“Some palaeontologists think…”

This insidious phrase really ought to be banned when people are writing about dinosaurs (though to be fair it seems to be true about pretty much any aspect of science if you just substitute in ‘scientists’). Not only is it a horribly hackneyed and tired cliche, but in my experience it only ever occurs immediately before one of two kinds of follow up statements, both of which are nearly equally misleading. In addition to the problem of ‘think’ being used as a rather inaccurate replacement for ‘have evidence for’, the problem is that ‘some’ is such an indeterminate word and can account from anything from 1-99% of people, though of course most people would use is for a middling or far from overwhelming sum like 30-70%. This is where the problems begin:

The first is where this phrase is then be followed by something that is about as true as you can be in palaeontology. Something like “Some palaeontologists think birds evolved from dinosaurs”, or “Some palaeontologists think that a meteor may have been involved in the extinction of the dinosaurs”. The problem here is that ‘some’ sounds like ‘not many’ when of course ‘all’ or ‘nearly all’ or ‘the overwhelming majority’ would be far more accurate. To even imply that this is a minority view, or even less than pretty much absolute is rather inaccurate to say the least.

Quite possibly worse though is the opposite, where the phrase is followed by a view that is either profoundly wrong, or supported only by the most minor of fringe researchers, or even just non-scientific cranks. Again, statements like “Some palaeontologists think that dinosaurs evolved from fish” or “Some palaeontologists think that dinosaurs were died out when insects ate all their food” rather imply that, while perhaps not being a mainstream view, these are nevertheless reasonable and supported views held by a decent number of people who have good evidence for their assertions and are active and trained researchers. Again though, this is simply not true. ‘One’ is not ‘some’ really in common parlance, no matter how much you might try to stretch the definition, and in any case ‘a few fringe people’ (even if they are academics) is not really a consensus, or even a well supported idea.

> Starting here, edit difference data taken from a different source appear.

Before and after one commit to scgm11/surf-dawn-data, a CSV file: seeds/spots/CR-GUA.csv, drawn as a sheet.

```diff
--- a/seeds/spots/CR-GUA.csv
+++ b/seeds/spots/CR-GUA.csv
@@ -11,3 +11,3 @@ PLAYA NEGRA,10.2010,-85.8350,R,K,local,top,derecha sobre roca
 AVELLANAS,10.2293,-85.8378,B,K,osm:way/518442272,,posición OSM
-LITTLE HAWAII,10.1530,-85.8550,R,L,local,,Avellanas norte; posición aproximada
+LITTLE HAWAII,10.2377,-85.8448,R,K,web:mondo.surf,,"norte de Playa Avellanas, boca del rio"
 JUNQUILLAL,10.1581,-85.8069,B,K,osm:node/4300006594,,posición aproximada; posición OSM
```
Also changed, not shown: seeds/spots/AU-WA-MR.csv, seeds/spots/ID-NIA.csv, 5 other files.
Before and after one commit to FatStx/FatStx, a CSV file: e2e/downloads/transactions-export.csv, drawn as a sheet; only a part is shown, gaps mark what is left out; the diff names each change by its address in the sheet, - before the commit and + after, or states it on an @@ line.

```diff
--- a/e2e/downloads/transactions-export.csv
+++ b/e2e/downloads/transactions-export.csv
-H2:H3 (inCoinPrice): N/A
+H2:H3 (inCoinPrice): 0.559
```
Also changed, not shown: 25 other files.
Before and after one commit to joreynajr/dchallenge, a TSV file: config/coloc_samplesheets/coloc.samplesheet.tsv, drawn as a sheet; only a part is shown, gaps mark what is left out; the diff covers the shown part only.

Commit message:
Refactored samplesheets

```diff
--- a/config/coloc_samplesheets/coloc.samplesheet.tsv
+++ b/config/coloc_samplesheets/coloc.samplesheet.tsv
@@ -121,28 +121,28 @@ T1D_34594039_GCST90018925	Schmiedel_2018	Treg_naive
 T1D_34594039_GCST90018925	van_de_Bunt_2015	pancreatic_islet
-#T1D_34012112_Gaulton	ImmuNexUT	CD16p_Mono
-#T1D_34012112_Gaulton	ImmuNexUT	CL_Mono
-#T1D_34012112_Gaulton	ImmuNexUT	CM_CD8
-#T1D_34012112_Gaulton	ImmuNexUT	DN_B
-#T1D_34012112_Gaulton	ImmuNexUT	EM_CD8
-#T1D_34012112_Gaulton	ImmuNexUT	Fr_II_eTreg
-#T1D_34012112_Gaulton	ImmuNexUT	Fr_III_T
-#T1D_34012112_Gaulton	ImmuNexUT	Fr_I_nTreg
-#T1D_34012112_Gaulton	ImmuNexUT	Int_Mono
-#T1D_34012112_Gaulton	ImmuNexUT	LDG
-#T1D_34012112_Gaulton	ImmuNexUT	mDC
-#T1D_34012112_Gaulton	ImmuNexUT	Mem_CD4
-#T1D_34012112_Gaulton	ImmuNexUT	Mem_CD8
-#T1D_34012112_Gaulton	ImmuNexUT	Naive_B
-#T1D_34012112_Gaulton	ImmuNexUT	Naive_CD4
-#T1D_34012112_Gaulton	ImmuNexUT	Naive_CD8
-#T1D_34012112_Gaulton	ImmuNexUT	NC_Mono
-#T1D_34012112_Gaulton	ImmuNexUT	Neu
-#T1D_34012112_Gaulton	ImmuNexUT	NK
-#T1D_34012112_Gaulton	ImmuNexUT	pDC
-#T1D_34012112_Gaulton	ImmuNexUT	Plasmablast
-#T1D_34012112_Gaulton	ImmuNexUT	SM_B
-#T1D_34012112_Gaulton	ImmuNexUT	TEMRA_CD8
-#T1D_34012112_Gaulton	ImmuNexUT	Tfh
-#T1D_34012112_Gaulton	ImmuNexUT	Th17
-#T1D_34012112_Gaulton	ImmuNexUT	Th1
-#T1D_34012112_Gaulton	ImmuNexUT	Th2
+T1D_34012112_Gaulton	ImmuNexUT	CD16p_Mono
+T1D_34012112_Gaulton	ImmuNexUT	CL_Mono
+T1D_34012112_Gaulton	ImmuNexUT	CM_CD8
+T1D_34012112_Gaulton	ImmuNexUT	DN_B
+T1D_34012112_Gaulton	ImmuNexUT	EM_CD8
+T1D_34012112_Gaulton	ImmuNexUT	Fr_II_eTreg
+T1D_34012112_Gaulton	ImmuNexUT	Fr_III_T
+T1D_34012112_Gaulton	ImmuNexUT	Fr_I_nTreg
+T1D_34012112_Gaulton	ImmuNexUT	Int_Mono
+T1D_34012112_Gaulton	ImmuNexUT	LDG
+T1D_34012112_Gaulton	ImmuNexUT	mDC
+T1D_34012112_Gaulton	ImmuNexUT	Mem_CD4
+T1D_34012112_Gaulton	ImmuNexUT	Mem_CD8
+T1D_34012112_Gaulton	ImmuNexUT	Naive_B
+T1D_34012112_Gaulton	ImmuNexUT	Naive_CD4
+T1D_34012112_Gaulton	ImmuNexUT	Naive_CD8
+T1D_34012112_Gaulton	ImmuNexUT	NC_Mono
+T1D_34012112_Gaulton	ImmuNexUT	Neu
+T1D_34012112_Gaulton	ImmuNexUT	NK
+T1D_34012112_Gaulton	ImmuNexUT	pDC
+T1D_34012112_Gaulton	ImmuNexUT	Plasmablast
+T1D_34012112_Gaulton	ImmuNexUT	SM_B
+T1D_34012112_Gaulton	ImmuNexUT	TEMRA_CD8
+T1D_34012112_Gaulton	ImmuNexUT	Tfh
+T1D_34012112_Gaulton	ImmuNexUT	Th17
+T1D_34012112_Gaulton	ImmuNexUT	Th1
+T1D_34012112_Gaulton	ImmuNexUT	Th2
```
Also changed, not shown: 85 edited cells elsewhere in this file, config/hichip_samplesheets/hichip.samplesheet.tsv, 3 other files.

There are cases where the evidence is genuinely split or support falls across two broad lines where the turn of phrase would not be inappropriate. Some palaeontologists think birds evolved flight after a gliding phase and others from the ground up. There’s a fairly reasonable split here and neither is certain. However, I would still avoid using the phrase because it’s so badly overused and is generally used so misleadingly, and many others would avoid using it here because the phrase “controversy splits palaeontologists!” is sadly far more likely to spring to their minds. Time for some originality and a bit more accuracy. I’m sure it can be managed.

5 Responses to ““Some palaeontologists think…””

  1. 1 Bob Strauss 01/03/2010 at 12:08 am

    Okay, I’ll admit to being a frequent user (and perhaps overuser) of the “some paleontologists think” phrase, but in my defense, I see it as a way of conveying that not everything we know about dinosaurs is etched in stone. I think it’s a lesser evil than stating something as absolute fact when it isn’t quite, which I see quite a few general-interest sites doing.

    Also, from my perspective as a popularizer (rather than a paleontologist), it can be hard to get a handle on just how controversial a controversy is. I’ll admit, I may sometimes have used the “some paleontologists think…” trope when it’s really just one lone nut or dissenter, which may not accurately reflect the situation, but hopefully most times it’s because a significant community of experts differs with the prevailing opinion.

    • 2 David Hone 01/03/2010 at 8:56 am

      I certainly agree that you should generally avoid presenting too many things as facts. Dinosaurs did lay eggs (fact) and some very very big (fact) but being killed by a meteor is a scientific theory which is of course not quite the same thing.

      I also appreciate that there’s a difference between writing for a young and adult audience. Kids want to know, and won’t misread “X thinks Y” (and young kids won’t understand phrases like “there is considerable evidence for X and the scientific consensus points to this”). However, sadly in the current climate of creationists and deliberate distorters, you are asking for trouble with phrases like “scientists believe” or “scientists think”.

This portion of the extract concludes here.